I am never quite sure if Obama really thinks this naively or if he’s trying to convince certain sects of the population — notably young black folks, whom he just loves to lecture— that it’s better to coddle white people about their prejudices with the hopes of growth rather than speak our minds as we see fit.
Recall his 2004 DNC speech that there being no red America or blue America, just the United States of America. I never believed that. I found it adorable and rhetorically impressive — but that doesn't mean it was true.
Another problematic moment occurred in 2008, when Obama publicly denounced Reverend Jeremiah Wright while running for president. Wright, his former pastor, was marred in controversy over a sermon he had given in 2003 in the wake of the Iraq invasion. “No, no, no. Not God bless America,” Wright declared in the circulating clip. “God damn America!”
As Jamelle Bouie wrote in Slate, Wright “was speaking in a black religious and political tradition that condemns America for its treatment of black and brown people, for the genocide of natives and the enslavement of Africans, for internment and displacement. In Wright’s eyes, America was sinful, and until it atoned for those sins, God would deny His blessings. Not God Bless America. God Damn America!”
Those remarks were grossly misinterpreted and used as a means to further other then-candidate Obama. In response, on March 18, 2008, Obama delivered an address in Philadelphia now known as his “A More Perfect Union” speech in which he acknowledged the root of Wright's anger but spoke dismissively of his personal views: “It's that he spoke as if our society was static; as if no progress has been made; as if this country—a country that has made it possible for one of his own members to run for the highest office in the land and build a coalition of white and black; Latino and Asian, rich and poor, young and old—is still irrevocably bound to a tragic past,” he said.
As it turns out, Wright knew better about this country than some let on.
I supported President Obama throughout his term.

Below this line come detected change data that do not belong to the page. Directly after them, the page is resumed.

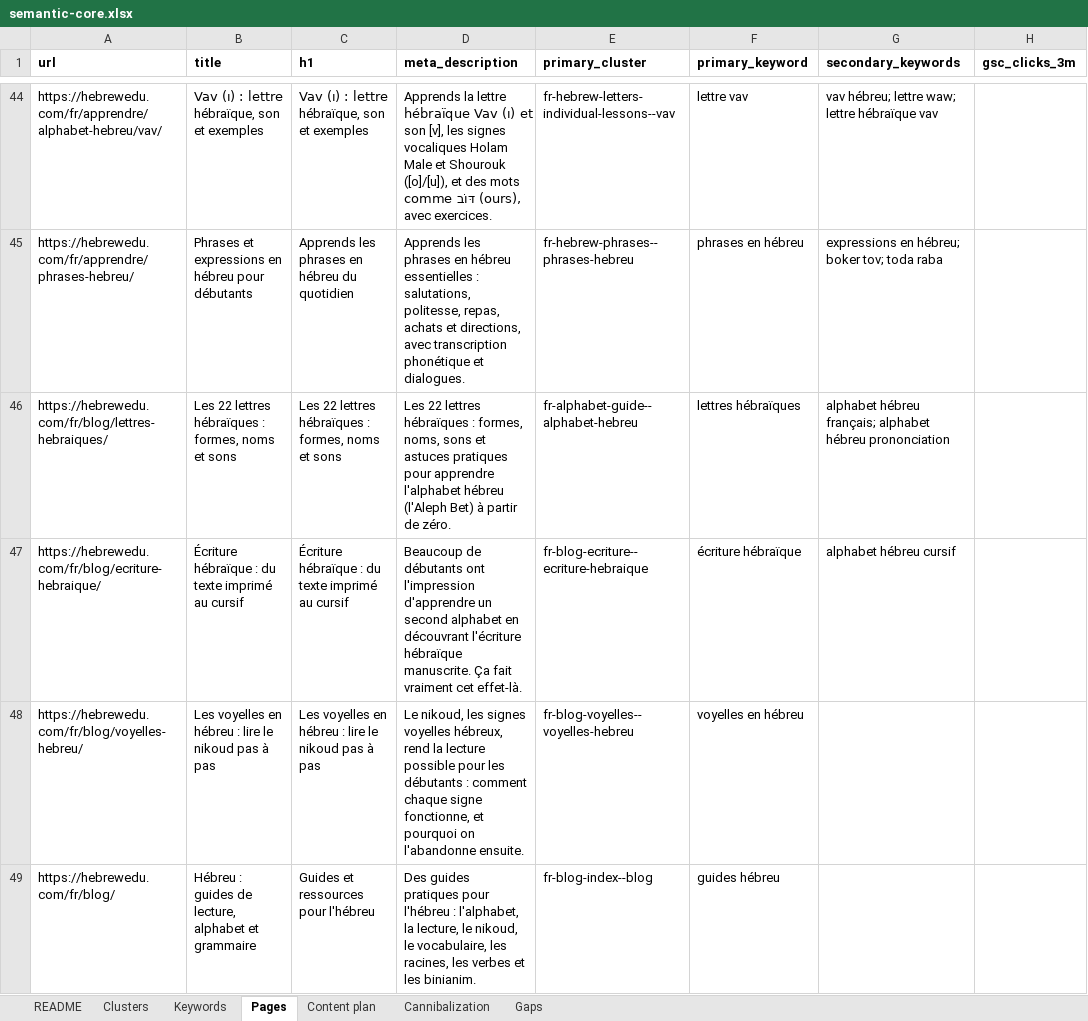
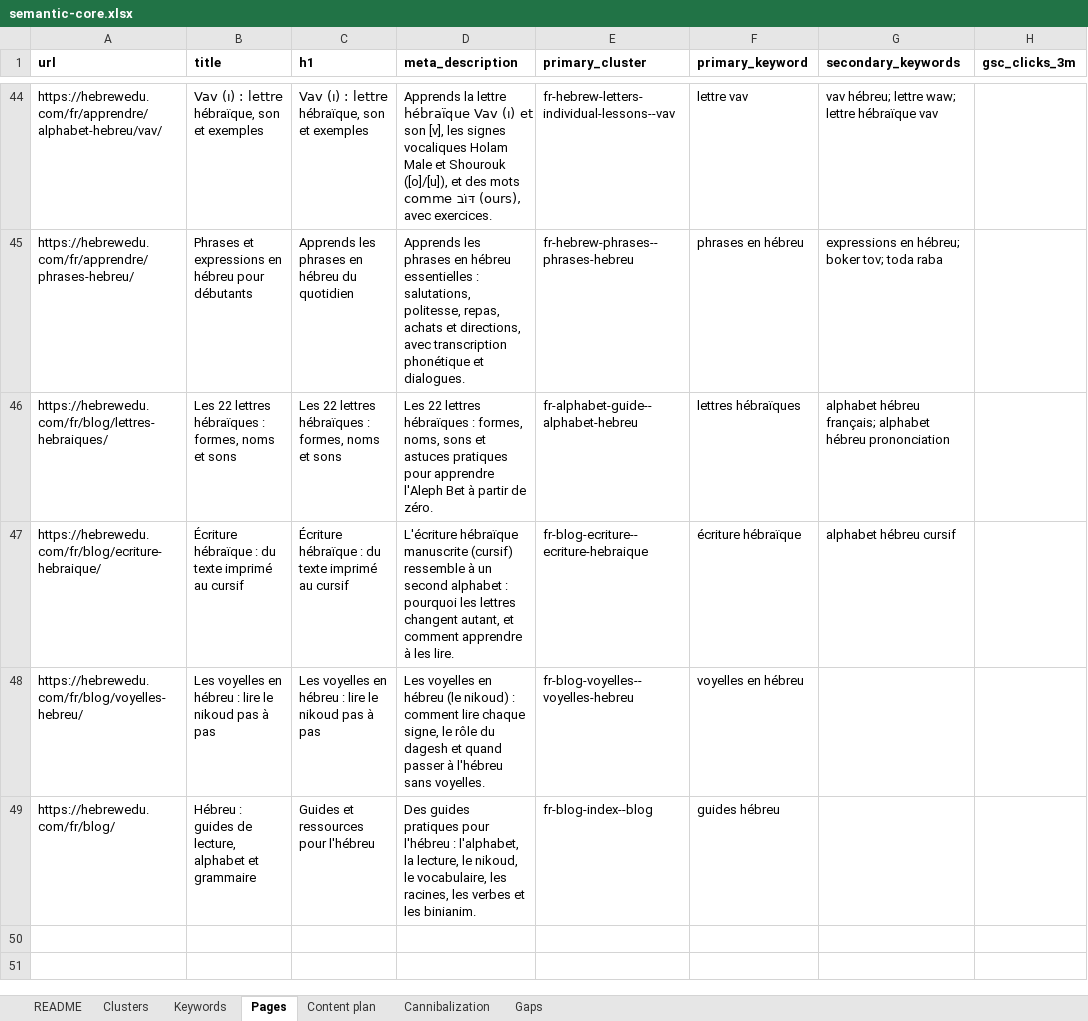
Before and after one commit to vicso-name/hebrewedu-site, an Excel workbook: docs/seo/semantic-core.xlsx, sheet Pages, drawn as a sheet; only a part is shown, gaps mark what is left out; values as stored, in another font and other column widths than the file's, no borders; the diff names each change by its address in the sheet, - before the commit and + after, or states it on an @@ line.

```diff
--- a/docs/seo/semantic-core.xlsx (sheet Pages)
+++ b/docs/seo/semantic-core.xlsx (sheet Pages)
-D46 (meta_description): …pour apprendre l'alphabet hébreu (l'Aleph Bet) à partir…
+D46 (meta_description): …pour apprendre l'Aleph Bet à partir…
-D47 (meta_description): Beaucoup de débutants ont l'impression d'apprendre un second alphabet en découvrant l'écriture hébraïque manuscrite. Ça fait vraiment cet effet-là.
+D47 (meta_description): L'écriture hébraïque manuscrite (cursif) ressemble à un second alphabet : pourquoi les lettres changent autant, et comment apprendre à les lire.
-D48 (meta_description): Le nikoud, les signes voyelles hébreux, rend la lecture possible pour les débutants : comment chaque signe fonctionne, et pourquoi on l'abandonne ensuite.
+D48 (meta_description): Les voyelles en hébreu (le nikoud) : comment lire chaque signe, le rôle du dagesh et quand passer à l'hébreu sans voyelles.
```
Also changed, not shown: 8 other files.
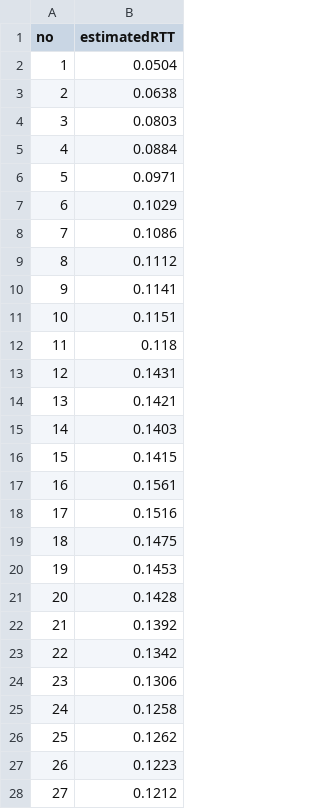
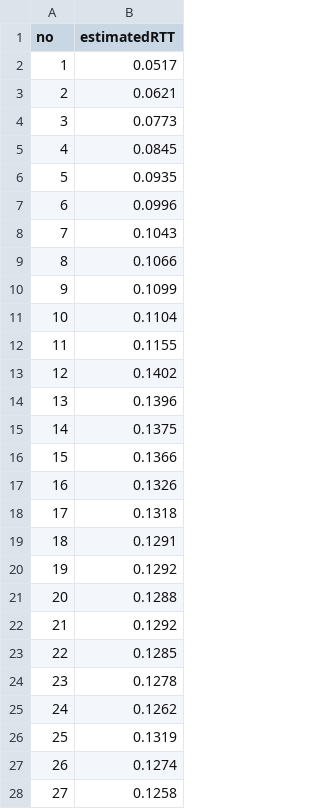
Before and after one commit to Mahmud-Araf/Networking-Lab, a CSV file: Lab5/Task2/estimatedrtt.csv, drawn as a sheet; only a part is shown; the diff covers the shown part only.

```diff
--- a/Lab5/Task2/estimatedrtt.csv
+++ b/Lab5/Task2/estimatedrtt.csv
@@ -1,28 +1,28 @@
 no,estimatedRTT
-1,0.0504
-2,0.0638
-3,0.0803
-4,0.0884
-5,0.0971
-6,0.1029
-7,0.1086
-8,0.1112
-9,0.1141
-10,0.1151
-11,0.118
-12,0.1431
-13,0.1421
-14,0.1403
-15,0.1415
-16,0.1561
-17,0.1516
-18,0.1475
-19,0.1453
-20,0.1428
-21,0.1392
-22,0.1342
-23,0.1306
-24,0.1258
-25,0.1262
-26,0.1223
-27,0.1212
+1,0.0517
+2,0.0621
+3,0.0773
+4,0.0845
+5,0.0935
+6,0.0996
+7,0.1043
+8,0.1066
+9,0.1099
+10,0.1104
+11,0.1155
+12,0.1402
+13,0.1396
+14,0.1375
+15,0.1366
+16,0.1326
+17,0.1318
+18,0.1291
+19,0.1292
+20,0.1288
+21,0.1292
+22,0.1285
+23,0.1278
+24,0.1262
+25,0.1319
+26,0.1274
+27,0.1258
```
Also changed, not shown: 109 edited cells elsewhere in this file, Lab5/Task2/samplertt.csv, 8 other files.
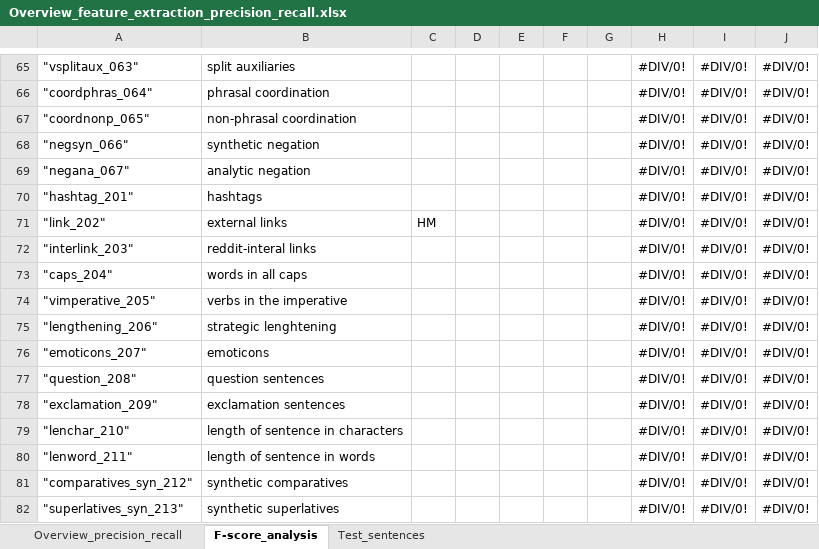
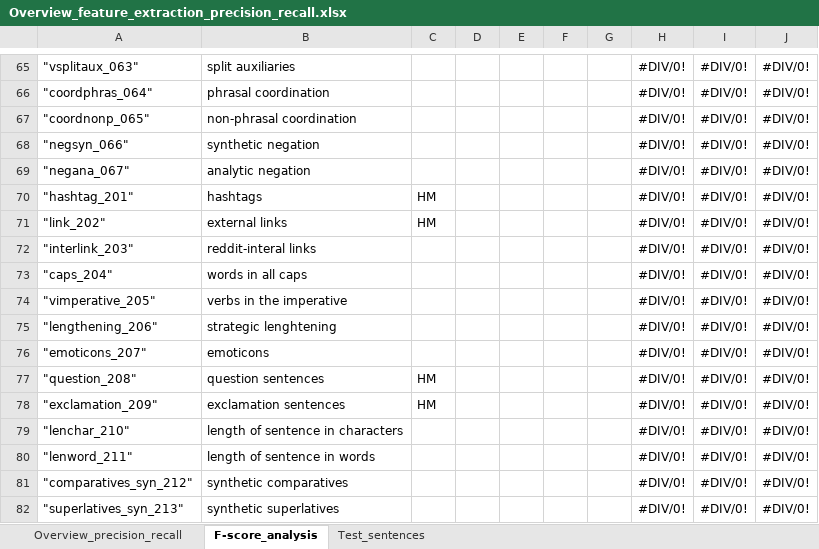
Before and after one commit to PythonGoesReddit/Reddit_MDA, an Excel workbook: Overview_feature_extraction_precision_recall.xlsx, sheet F-score_analysis, drawn as a sheet; only a part is shown, gaps mark what is left out; values as stored, in another font and other column widths than the file's, no borders; the diff names each change by its address in the sheet, - before the commit and + after, or states it on an @@ line.

```diff
--- a/Overview_feature_extraction_precision_recall.xlsx (sheet F-score_analysis)
+++ b/Overview_feature_extraction_precision_recall.xlsx (sheet F-score_analysis)
-C70: (empty)
+C70: HM
-C77:C78: (empty)
+C77:C78: HM
```
Also changed, not shown: 3 other files.
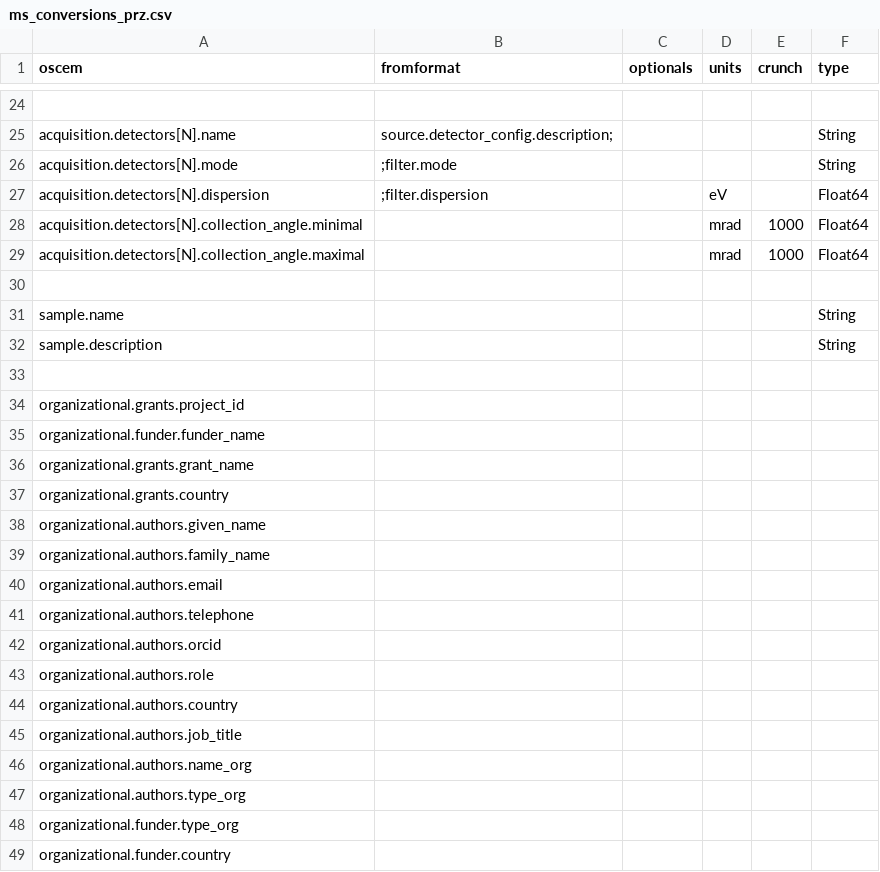
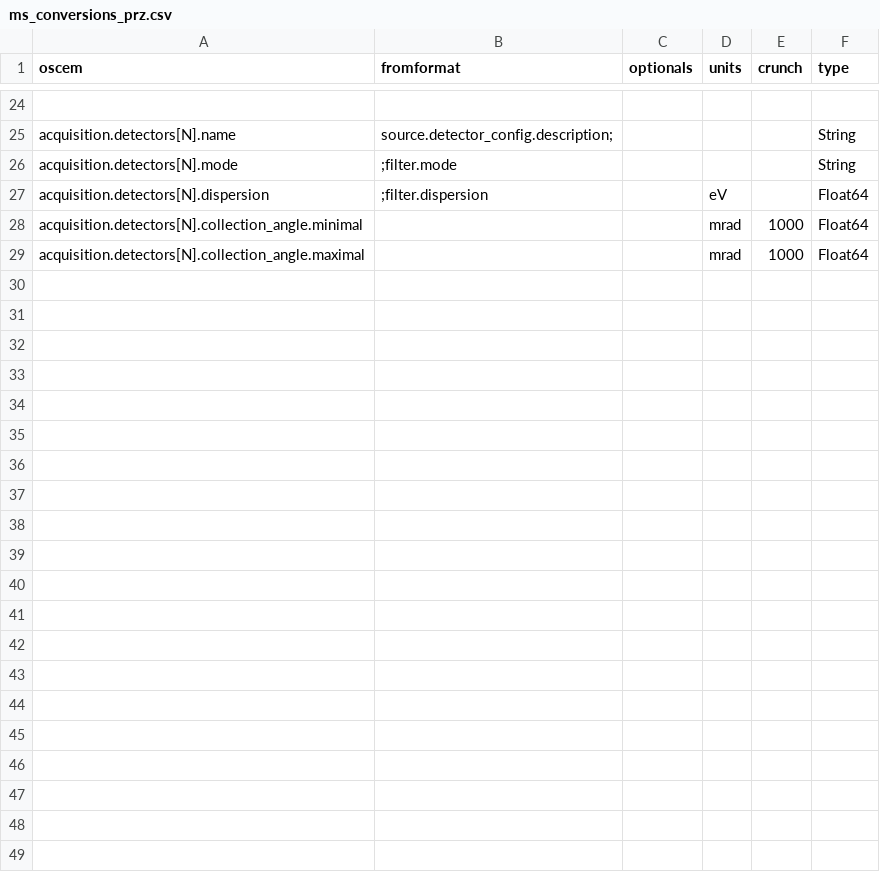
Before and after one commit to osc-em/oscem-converter-extracted, a CSV file: csv/ms_conversions_prz.csv, drawn as a sheet; only a part is shown, gaps mark what is left out; the diff names each change by its address in the sheet, - before the commit and + after, or states it on an @@ line.

```diff
--- a/csv/ms_conversions_prz.csv
+++ b/csv/ms_conversions_prz.csv
-row 30: (empty)
-row 31: sample.name |  |  |  |  | String
-row 32: sample.description |  |  |  |  | String
-row 33: (empty)
-row 34: organizational.grants.project_id
-row 35: organizational.funder.funder_name
-row 36: organizational.grants.grant_name
-row 37: organizational.grants.country
-row 38: organizational.authors.given_name
-row 39: organizational.authors.family_name
-row 40: organizational.authors.email
-row 41: organizational.authors.telephone
-row 42: organizational.authors.orcid
-row 43: organizational.authors.role
-row 44: organizational.authors.country
-row 45: organizational.authors.job_title
-row 46: organizational.authors.name_org
-row 47: organizational.authors.type_org
-row 48: organizational.funder.type_org
-row 49: organizational.funder.country
```
Also changed, not shown: csv/ls_conversions.csv, csv/ms_conversions_emd.csv, 3 other files.
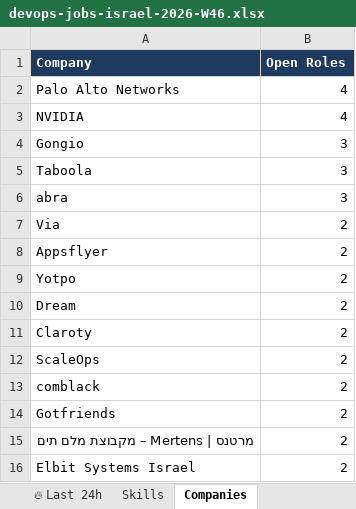
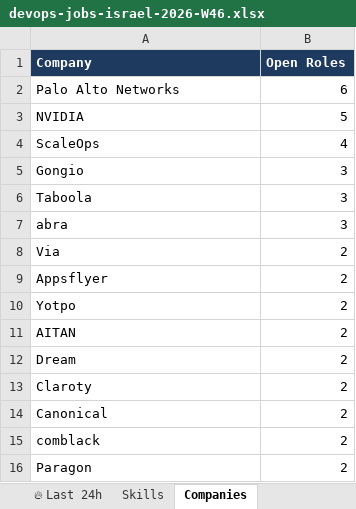
Before and after one commit to OrelBello/devops-market-data, an Excel workbook: reports/devops-jobs-israel-2026-W46.xlsx, sheet Companies, drawn as a sheet; values as stored, in another font and other column widths than the file's, no borders; removed rows and columns are numbered as before the commit, all else as after; the diff names each change by its address in the sheet, - before the commit and + after, or states it on an @@ line.

```diff
--- a/reports/devops-jobs-israel-2026-W46.xlsx (sheet Companies)
+++ b/reports/devops-jobs-israel-2026-W46.xlsx (sheet Companies)
-B2 (Open Roles): 4
+B2 (Open Roles): 6
-B3 (Open Roles): 4
+B3 (Open Roles): 5
+row 4: ScaleOps | 4
+row 11: AITAN | 2
-A14 (Company): ScaleOps
+A14 (Company): Canonical
-A16 (Company): Gotfriends
+A16 (Company): Paragon
-row 15: מרטנס | Mertens – מקבוצת מלם תים | 2
-row 16: Elbit Systems Israel | 2
```
Also changed, not shown: sheet All Jobs, sheet 🔥 Last 24h, sheet 🪜 Junior Top Picks, sheet Hiring Strength, sheet Junior Stack Demand, sheet Skills, 5 more sheets, reports/devops-jobs-israel-latest.xlsx, reports/devops-juniors-israel-2026-W46.xlsx, 11 other files.
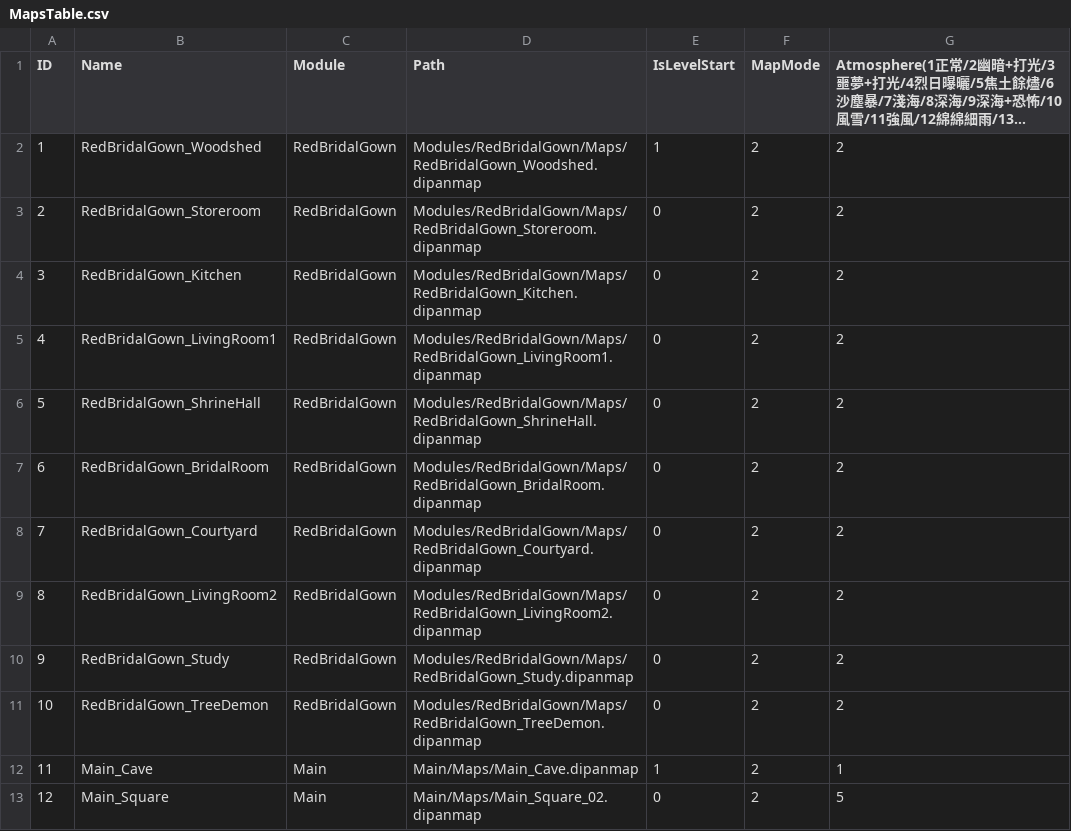
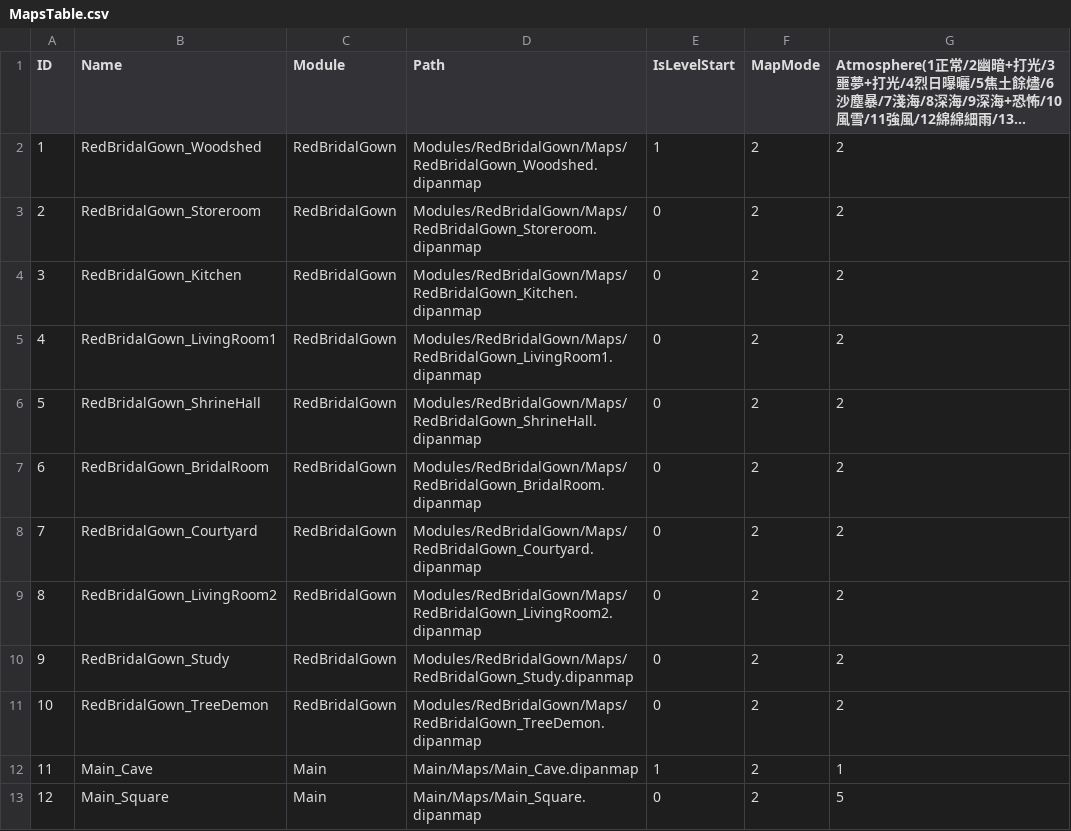
Before and after one commit to sorrowslee/DipanProj, a CSV file: DipanProj_Main/Assets/Data/MapsTable.csv, drawn as a sheet; long unchanged cells end in …; the diff names each change by its address in the sheet, - before the commit and + after, or states it on an @@ line.

```diff
--- a/DipanProj_Main/Assets/Data/MapsTable.csv
+++ b/DipanProj_Main/Assets/Data/MapsTable.csv
-D13 (Path): Main/Maps/Main_Square_02.dipanmap
+D13 (Path): Main/Maps/Main_Square.dipanmap
```
Also changed, not shown: 5 other files.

I love what he and his family symbolize to so many black people. I respect him immensely as a writer and orator. That admiration and respect is why his continued instance to speak in these platitudes to his own and to young people to be so disheartening.
We the people do not have to cower to the powerful and their righteousness. Nor do we have to stand for their miscategorizations or generalizations — no matter how much we appreciate them and their contributions. You can like someone and still find what they have to say in a given moment utterly useless. There’s no better time than the present. Given the time in history we’re at, it’s right to wonder if a former US president as beloved as Barack Hussein Obama ought to be making better use of his time and platform.
Obama can believe what he wants, but the era of hope and change was succeeded by American carnage. There are lessons to be learned from that and one of them should be to call out wrong when spotted. Some people can stand to chill, but to act like this period we’re in isn’t more rewarding than it is detrimental is a tale I won’t fall for.
If you want solid proof that the big bad cancel culture theory is hokum, look no further than Obama’s recent endorsement of Justin Trudeau for re-election as Canada’s prime minister. Cancel culture is so dominant that the man couldn’t even remember the number of times he wore blackface gets rewarded with an endorsement by America’s first black president and eventual victory.
Any day now, hopefully our former leader will speak more about Donald Trump and the antics of the national political party and media organizations emboldening his white nationalist nightmare of an administration. Why hasn’t he accepted that speaking in niceties surely won’t stop any of them?
Join our commenting forum
Join thought-provoking conversations, follow other Independent readers and see their replies